Start of Block

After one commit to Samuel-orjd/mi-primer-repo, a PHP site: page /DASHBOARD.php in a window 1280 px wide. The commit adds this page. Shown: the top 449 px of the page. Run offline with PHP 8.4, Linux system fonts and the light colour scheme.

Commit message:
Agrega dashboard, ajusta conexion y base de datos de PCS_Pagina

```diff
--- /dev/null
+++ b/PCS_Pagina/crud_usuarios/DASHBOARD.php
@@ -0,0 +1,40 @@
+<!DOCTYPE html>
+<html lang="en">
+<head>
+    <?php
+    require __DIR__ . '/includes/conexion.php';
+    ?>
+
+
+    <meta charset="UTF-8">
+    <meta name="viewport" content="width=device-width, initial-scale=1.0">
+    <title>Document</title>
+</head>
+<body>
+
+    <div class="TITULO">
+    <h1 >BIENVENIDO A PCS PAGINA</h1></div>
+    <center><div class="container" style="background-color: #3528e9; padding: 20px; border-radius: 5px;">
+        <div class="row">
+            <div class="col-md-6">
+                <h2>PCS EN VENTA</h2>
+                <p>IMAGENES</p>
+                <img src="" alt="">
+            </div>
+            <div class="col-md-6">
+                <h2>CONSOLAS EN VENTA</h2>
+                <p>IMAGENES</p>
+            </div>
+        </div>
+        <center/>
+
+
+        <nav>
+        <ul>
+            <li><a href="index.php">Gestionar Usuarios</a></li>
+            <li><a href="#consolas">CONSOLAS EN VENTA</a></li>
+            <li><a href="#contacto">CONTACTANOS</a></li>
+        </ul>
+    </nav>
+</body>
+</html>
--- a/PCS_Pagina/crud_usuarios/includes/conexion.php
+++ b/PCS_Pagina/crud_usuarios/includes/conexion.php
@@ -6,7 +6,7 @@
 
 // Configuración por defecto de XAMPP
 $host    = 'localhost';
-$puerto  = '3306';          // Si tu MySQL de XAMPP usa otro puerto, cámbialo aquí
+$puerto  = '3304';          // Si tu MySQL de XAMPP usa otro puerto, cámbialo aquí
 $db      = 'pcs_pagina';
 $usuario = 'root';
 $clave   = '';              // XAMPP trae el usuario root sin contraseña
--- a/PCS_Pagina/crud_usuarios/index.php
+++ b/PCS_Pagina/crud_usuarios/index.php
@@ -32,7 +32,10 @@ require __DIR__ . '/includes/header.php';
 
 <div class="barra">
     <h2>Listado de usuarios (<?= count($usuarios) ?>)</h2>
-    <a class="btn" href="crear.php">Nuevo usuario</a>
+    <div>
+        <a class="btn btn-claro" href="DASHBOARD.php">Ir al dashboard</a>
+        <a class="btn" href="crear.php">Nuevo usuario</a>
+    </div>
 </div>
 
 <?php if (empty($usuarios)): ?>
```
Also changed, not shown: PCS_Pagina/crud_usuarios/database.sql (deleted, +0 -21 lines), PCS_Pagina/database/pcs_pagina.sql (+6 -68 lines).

End of Block

Extract each line of the material exactly as it stands.

After one commit to Samuel-orjd/mi-primer-repo, a PHP site: page /DASHBOARD.php in a window 1280 px wide. The commit adds this page. Shown: the top 449 px of the page. Run offline with PHP 8.4, Linux system fonts and the light colour scheme.

Commit message:
Agrega dashboard, ajusta conexion y base de datos de PCS_Pagina

```diff
--- /dev/null
+++ b/PCS_Pagina/crud_usuarios/DASHBOARD.php
@@ -0,0 +1,40 @@
+<!DOCTYPE html>
+<html lang="en">
+<head>
+    <?php
+    require __DIR__ . '/includes/conexion.php';
+    ?>
+
+
+    <meta charset="UTF-8">
+    <meta name="viewport" content="width=device-width, initial-scale=1.0">
+    <title>Document</title>
+</head>
+<body>
+
+    <div class="TITULO">
+    <h1 >BIENVENIDO A PCS PAGINA</h1></div>
+    <center><div class="container" style="background-color: #3528e9; padding: 20px; border-radius: 5px;">
+        <div class="row">
+            <div class="col-md-6">
+                <h2>PCS EN VENTA</h2>
+                <p>IMAGENES</p>
+                <img src="" alt="">
+            </div>
+            <div class="col-md-6">
+                <h2>CONSOLAS EN VENTA</h2>
+                <p>IMAGENES</p>
+            </div>
+        </div>
+        <center/>
+
+
+        <nav>
+        <ul>
+            <li><a href="index.php">Gestionar Usuarios</a></li>
+            <li><a href="#consolas">CONSOLAS EN VENTA</a></li>
+            <li><a href="#contacto">CONTACTANOS</a></li>
+        </ul>
+    </nav>
+</body>
+</html>
--- a/PCS_Pagina/crud_usuarios/includes/conexion.php
+++ b/PCS_Pagina/crud_usuarios/includes/conexion.php
@@ -6,7 +6,7 @@
 
 // Configuración por defecto de XAMPP
 $host    = 'localhost';
-$puerto  = '3306';          // Si tu MySQL de XAMPP usa otro puerto, cámbialo aquí
+$puerto  = '3304';          // Si tu MySQL de XAMPP usa otro puerto, cámbialo aquí
 $db      = 'pcs_pagina';
 $usuario = 'root';
 $clave   = '';              // XAMPP trae el usuario root sin contraseña
--- a/PCS_Pagina/crud_usuarios/index.php
+++ b/PCS_Pagina/crud_usuarios/index.php
@@ -32,7 +32,10 @@ require __DIR__ . '/includes/header.php';
 
 <div class="barra">
     <h2>Listado de usuarios (<?= count($usuarios) ?>)</h2>
-    <a class="btn" href="crear.php">Nuevo usuario</a>
+    <div>
+        <a class="btn btn-claro" href="DASHBOARD.php">Ir al dashboard</a>
+        <a class="btn" href="crear.php">Nuevo usuario</a>
+    </div>
 </div>
 
 <?php if (empty($usuarios)): ?>
```
Also changed, not shown: PCS_Pagina/crud_usuarios/database.sql (deleted, +0 -21 lines), PCS_Pagina/database/pcs_pagina.sql (+6 -68 lines).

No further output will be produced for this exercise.